The crime numbers are not completely in from 2012, but according to preliminary incident reports, violent crime is up from 2011, and property crimes are slightly down from the year before.

According to the preliminary numbers available to Dec. 15, 2012, residential burglaries are up about one-half of a percent from the year before, but larceny is up 2.5 percent throughout the city. In East District, residential burglaries dropped over two percent, but robberies were up almost seven percent and larcenies were up over five percent. (To clarify in broad terms, a burglary is taking things from a residence or business with or without the presence of a person, robbery is taking things from a person, such as being mugged or held up, and larceny is theft of items. Robbery is considered a violent offense.)

At the same time, residents have been using the power of the Internet and social media to air their concerns and share their stories. Neighborhood groups have had lively discussions about what should be done, and how they should band together. The Irvington neighborhood pages, in particular, have been alive with talk of how to curb crime in their historic neighborhood.

Mounting frustration with a perceived increase in residential and business burglaries, vehicle theft, and other serious crimes prompted Irvington resident Megan Bennett and other concerned citizens to look into what could be done to improve the situation on the winding streets of the historic neighborhood. Her research uncovered the King Park Public Safety Co-operative, and SafeIndy. King Park residents found themselves in a similar situation to Irvington’s a couple of years ago, and banded together to hire SafeIndy, an organization that pays off-duty IMPD officers to patrol the neighborhood in marked and unmarked vehicles. Residents pay a quarterly fee to participate in the co-op. Bennett says she’s heard from 75-80 people in Irvington who want to participate in the pilot program after making a suggestion that the neighbors look into creating their own.

“That response is just from the Irvington neighborhood Facebook page,” she said. “Right now we’re in the process of reaching out to businesses and apartment complexes that might be interested.” The group would like to begin officially signing people up in mid-January.

The SafeIndy patrols won’t take the place of traditional police efforts.

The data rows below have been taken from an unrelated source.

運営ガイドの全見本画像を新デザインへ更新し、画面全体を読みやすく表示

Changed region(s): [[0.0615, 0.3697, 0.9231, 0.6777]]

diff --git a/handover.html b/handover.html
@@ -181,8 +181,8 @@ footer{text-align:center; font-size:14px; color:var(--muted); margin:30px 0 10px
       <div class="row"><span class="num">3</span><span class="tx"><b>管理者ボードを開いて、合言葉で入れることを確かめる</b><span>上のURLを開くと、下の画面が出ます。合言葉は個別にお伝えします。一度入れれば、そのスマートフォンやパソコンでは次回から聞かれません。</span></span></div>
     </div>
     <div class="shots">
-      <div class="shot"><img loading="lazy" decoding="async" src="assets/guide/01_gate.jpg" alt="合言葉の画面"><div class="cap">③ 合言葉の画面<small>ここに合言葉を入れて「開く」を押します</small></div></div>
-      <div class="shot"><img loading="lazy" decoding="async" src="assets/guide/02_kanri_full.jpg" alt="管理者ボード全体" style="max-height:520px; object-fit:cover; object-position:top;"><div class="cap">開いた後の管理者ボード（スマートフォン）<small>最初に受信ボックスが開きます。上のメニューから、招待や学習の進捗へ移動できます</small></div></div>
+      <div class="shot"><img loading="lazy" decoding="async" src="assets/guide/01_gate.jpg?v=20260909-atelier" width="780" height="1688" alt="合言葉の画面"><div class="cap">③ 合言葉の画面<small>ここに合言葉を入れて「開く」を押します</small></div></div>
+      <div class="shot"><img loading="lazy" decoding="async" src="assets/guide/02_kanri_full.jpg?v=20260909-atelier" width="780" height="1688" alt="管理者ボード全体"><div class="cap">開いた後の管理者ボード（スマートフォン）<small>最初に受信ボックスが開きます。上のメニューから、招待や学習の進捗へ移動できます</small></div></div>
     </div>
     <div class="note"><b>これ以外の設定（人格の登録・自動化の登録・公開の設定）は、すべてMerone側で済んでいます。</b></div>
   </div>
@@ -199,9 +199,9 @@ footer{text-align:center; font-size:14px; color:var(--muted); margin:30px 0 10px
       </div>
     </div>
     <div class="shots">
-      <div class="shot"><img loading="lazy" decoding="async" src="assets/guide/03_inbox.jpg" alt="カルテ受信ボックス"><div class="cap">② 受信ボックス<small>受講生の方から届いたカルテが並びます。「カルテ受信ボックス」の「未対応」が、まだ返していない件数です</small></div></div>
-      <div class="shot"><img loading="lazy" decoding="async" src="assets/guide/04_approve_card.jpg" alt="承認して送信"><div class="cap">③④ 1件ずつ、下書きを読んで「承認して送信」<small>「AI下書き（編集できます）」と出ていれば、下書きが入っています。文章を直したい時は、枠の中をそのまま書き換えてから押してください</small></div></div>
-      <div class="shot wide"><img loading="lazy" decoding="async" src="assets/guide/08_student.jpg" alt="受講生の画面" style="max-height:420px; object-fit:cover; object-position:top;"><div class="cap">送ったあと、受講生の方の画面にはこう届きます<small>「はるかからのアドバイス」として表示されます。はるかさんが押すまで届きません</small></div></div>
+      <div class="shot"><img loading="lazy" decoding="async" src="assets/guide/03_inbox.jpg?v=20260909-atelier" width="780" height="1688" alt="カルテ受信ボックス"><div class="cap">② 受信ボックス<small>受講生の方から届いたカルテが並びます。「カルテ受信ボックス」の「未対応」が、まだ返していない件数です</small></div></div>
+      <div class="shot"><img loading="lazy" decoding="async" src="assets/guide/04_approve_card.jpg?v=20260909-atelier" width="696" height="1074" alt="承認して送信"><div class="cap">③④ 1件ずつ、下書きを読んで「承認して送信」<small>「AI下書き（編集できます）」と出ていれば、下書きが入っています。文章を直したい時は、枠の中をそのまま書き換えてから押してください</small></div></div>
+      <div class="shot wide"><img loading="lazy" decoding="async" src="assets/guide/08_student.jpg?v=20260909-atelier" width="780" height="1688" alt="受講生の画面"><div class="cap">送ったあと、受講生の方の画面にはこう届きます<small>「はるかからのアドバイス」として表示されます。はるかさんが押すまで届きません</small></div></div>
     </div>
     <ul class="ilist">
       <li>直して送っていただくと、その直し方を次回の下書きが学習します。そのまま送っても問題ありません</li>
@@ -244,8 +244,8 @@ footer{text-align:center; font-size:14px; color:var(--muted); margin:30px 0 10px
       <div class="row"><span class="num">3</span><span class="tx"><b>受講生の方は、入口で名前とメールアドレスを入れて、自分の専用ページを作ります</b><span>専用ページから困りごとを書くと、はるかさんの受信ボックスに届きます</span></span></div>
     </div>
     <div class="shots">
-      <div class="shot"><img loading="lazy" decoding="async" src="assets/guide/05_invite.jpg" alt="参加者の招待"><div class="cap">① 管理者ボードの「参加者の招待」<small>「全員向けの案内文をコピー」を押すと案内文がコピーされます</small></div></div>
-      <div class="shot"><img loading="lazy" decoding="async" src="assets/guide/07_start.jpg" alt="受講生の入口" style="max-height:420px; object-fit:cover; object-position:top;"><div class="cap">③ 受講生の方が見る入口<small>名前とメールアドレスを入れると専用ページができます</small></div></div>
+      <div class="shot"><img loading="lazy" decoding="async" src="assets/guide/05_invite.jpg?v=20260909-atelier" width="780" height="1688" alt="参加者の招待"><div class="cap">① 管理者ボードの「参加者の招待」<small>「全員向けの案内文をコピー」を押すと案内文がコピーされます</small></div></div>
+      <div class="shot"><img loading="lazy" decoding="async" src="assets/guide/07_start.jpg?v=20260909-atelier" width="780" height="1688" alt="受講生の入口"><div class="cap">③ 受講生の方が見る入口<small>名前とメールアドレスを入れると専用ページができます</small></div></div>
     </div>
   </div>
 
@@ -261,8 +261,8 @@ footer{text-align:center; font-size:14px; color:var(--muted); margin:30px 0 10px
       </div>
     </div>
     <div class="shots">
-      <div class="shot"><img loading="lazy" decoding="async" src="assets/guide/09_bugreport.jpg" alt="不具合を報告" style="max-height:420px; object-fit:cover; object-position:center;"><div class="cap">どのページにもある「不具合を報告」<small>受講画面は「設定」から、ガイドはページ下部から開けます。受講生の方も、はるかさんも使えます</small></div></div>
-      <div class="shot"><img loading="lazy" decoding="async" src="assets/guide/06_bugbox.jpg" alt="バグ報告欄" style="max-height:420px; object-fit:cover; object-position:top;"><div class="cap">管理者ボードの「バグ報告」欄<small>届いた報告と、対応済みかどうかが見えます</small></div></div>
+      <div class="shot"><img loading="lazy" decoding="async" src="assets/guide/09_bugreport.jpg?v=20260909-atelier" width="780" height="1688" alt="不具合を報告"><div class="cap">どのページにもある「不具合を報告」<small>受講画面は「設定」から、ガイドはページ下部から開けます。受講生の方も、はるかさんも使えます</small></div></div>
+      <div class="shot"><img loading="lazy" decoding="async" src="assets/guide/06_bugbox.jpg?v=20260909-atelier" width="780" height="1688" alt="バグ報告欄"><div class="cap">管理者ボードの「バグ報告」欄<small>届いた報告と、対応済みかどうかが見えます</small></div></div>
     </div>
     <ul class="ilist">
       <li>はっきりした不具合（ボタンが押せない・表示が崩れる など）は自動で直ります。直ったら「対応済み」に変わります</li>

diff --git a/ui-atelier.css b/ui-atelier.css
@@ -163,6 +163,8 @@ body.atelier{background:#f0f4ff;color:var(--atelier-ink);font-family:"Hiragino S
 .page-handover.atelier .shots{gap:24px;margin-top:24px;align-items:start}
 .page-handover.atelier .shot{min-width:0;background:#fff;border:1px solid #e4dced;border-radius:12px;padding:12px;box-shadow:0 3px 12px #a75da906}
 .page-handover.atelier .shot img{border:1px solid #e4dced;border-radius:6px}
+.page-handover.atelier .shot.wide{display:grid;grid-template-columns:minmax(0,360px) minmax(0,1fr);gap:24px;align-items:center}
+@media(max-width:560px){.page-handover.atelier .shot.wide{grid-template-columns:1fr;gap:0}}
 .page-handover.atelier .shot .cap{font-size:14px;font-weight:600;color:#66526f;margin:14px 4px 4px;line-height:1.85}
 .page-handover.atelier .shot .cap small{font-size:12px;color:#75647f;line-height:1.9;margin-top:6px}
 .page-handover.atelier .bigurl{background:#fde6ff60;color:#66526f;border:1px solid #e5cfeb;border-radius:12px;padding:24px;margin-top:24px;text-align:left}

Off-duty officers will patrol around co-op member’s homes or businesses, do scheduled walks through alleys and along sidewalks and around properties. They retain full police powers and can respond to any incident just like any on-duty police officer. The goal of the program is supplement, not replace, IMPD service by pro-actively addressing problems in the area.
Bennett noted that residents know that IMPD is short-staffed and overwhelmed with responsibilities. “When IMPD moved away from beat patrols last year, a lot of Irvington people felt we were just left hanging out there.”

SafeIndy patrols would be scheduled for times when crimes tend to happen in the area, based on reports of previous runs. Co-op members pool their resources to buy blocks of time, so the more co-op members, the more time per week the patrols can be purchased. Bennett said that pricing would be on a sliding scale per household income; the King Park neighbors pay anywhere from $83 per quarter to $42, and businesses from $450 a year upwards, depending on the number of employees. Co-op members receive reports every month on the actions taken by officers.

“They would be here if we need extra protection,” Bennett added. “I know there are some concerns raised by this: that IMPD won’t patrol as much, that our tax dollars should pay for this. But honestly, a lot of officers already have off-duty security jobs. Instead of patrolling the mall, they could be patrolling in their neighborhood in this program.”
The Irvington program has yet to be finalized; interested residents should call 317-426-SAFE or visit for details about the program, or to indicate interest in joining or creating a co-op.